Google officially enters the content business

The most significant news in Google’s launch of its finance service is that is licensing content from Reuters.

In each of its other endeavors — search, news, shopping, classifieds — Google has maintained an open, albeit uneven, playing field. That wouldn’t work in the case of finance because Google had to integrate data into its presentation and Reuters was wise and happy to sell it to them.

But what this means is that Google is no longer just an aggregator — which, I’ve argued, is a beneficial thing to be for content holders, because an aggregator makes links and links make traffic — but is now a destination that will hold users in and compete with other content.

Yahoo has been in this position for years, after it stopped being merely a directory and source of links (Jerry Yang once said at a meeting I attended that his job was to get people in and out of Yahoo as quickly as possible; that tune soon changed). Yahoo has licensed Associated Press wire content — over the objection of many of its members, for precisely this reason — and built a destination that tries to both keep people in and link out (see its new and rather uninspired local aggregator). The net result is that Yahoo is less effective at creating linked traffic than other portals.

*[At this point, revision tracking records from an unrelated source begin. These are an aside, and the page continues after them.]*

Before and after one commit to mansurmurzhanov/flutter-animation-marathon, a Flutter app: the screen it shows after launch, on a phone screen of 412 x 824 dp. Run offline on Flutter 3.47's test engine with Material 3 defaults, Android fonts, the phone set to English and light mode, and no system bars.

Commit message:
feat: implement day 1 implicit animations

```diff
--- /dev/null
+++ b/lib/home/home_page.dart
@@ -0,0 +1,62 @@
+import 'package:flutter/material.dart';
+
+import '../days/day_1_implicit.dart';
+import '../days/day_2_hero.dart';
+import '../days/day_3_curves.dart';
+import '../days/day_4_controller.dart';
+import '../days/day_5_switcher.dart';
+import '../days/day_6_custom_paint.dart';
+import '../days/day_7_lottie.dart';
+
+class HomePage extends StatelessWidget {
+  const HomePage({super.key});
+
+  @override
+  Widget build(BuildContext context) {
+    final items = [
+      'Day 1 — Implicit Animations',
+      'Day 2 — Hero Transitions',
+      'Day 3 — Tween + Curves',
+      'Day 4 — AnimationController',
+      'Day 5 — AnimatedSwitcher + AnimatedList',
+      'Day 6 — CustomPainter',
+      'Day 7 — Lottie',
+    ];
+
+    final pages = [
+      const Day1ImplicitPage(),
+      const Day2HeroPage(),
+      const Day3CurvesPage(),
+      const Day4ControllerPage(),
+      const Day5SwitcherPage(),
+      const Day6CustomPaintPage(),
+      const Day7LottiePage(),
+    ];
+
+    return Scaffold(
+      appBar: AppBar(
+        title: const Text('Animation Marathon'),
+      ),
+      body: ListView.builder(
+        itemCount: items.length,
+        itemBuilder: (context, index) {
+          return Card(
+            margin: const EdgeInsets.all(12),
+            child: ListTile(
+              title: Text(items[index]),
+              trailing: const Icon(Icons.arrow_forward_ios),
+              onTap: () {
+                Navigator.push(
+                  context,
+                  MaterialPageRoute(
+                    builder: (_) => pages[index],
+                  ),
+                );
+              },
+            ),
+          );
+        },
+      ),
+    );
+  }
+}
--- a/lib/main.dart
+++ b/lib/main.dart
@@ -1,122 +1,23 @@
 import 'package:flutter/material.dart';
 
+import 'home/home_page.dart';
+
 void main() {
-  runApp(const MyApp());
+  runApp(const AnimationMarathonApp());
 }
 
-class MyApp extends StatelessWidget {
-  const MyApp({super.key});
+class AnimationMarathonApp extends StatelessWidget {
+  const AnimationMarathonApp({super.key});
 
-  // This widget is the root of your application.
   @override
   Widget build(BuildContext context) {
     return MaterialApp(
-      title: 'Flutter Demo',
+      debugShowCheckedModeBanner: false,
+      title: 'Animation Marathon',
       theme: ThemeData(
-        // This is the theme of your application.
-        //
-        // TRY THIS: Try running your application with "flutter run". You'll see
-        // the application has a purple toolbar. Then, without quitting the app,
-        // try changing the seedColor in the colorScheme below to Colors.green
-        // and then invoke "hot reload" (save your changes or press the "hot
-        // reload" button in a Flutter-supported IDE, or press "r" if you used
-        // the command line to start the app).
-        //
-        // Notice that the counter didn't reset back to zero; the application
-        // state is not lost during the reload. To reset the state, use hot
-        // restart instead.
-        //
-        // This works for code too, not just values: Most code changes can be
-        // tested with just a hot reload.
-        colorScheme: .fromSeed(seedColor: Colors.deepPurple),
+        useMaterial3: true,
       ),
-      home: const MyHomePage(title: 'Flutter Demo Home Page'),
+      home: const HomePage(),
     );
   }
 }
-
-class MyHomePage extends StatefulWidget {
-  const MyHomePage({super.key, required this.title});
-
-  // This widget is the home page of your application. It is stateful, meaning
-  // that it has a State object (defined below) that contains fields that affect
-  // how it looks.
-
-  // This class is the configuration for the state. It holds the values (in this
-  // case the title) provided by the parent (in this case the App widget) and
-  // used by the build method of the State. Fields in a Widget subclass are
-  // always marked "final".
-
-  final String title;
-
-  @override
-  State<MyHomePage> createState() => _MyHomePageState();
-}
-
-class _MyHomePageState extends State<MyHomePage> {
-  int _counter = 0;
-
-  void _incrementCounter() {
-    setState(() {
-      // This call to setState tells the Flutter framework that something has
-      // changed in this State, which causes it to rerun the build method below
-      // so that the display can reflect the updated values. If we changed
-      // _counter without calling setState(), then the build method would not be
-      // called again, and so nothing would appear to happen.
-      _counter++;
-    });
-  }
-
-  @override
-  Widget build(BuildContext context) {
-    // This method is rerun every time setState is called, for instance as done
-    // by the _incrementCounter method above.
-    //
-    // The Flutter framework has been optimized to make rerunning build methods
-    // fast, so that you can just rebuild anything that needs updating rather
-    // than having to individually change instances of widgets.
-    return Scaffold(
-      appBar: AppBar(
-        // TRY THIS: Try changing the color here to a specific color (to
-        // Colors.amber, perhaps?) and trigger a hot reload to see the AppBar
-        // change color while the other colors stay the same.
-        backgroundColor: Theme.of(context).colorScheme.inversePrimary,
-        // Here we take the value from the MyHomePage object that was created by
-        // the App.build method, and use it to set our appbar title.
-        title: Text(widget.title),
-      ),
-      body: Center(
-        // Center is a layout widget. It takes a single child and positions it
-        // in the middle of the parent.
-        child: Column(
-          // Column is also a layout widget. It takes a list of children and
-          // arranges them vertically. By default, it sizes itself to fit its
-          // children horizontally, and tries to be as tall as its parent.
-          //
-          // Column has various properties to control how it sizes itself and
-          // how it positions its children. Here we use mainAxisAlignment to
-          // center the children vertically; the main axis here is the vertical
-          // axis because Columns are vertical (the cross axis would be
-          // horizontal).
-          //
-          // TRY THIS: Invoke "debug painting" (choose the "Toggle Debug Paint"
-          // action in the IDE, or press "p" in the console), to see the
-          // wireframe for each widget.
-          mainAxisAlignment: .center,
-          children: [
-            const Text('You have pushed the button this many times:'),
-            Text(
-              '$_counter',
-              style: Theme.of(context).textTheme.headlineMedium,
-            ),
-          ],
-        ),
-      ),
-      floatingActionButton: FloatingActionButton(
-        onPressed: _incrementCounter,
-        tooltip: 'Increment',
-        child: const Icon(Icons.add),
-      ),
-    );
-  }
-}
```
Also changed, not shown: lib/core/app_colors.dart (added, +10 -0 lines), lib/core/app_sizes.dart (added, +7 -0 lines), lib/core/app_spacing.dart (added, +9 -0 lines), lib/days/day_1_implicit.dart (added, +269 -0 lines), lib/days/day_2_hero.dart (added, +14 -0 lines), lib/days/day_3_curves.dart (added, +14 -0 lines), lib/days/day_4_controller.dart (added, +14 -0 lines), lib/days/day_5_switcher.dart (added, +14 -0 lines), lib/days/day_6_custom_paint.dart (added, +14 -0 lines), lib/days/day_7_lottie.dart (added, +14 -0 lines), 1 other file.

Watch out as Google creeps, as Yahoo did, into the content business and competes with, instead of merely organizing, content. It’s a momentous move.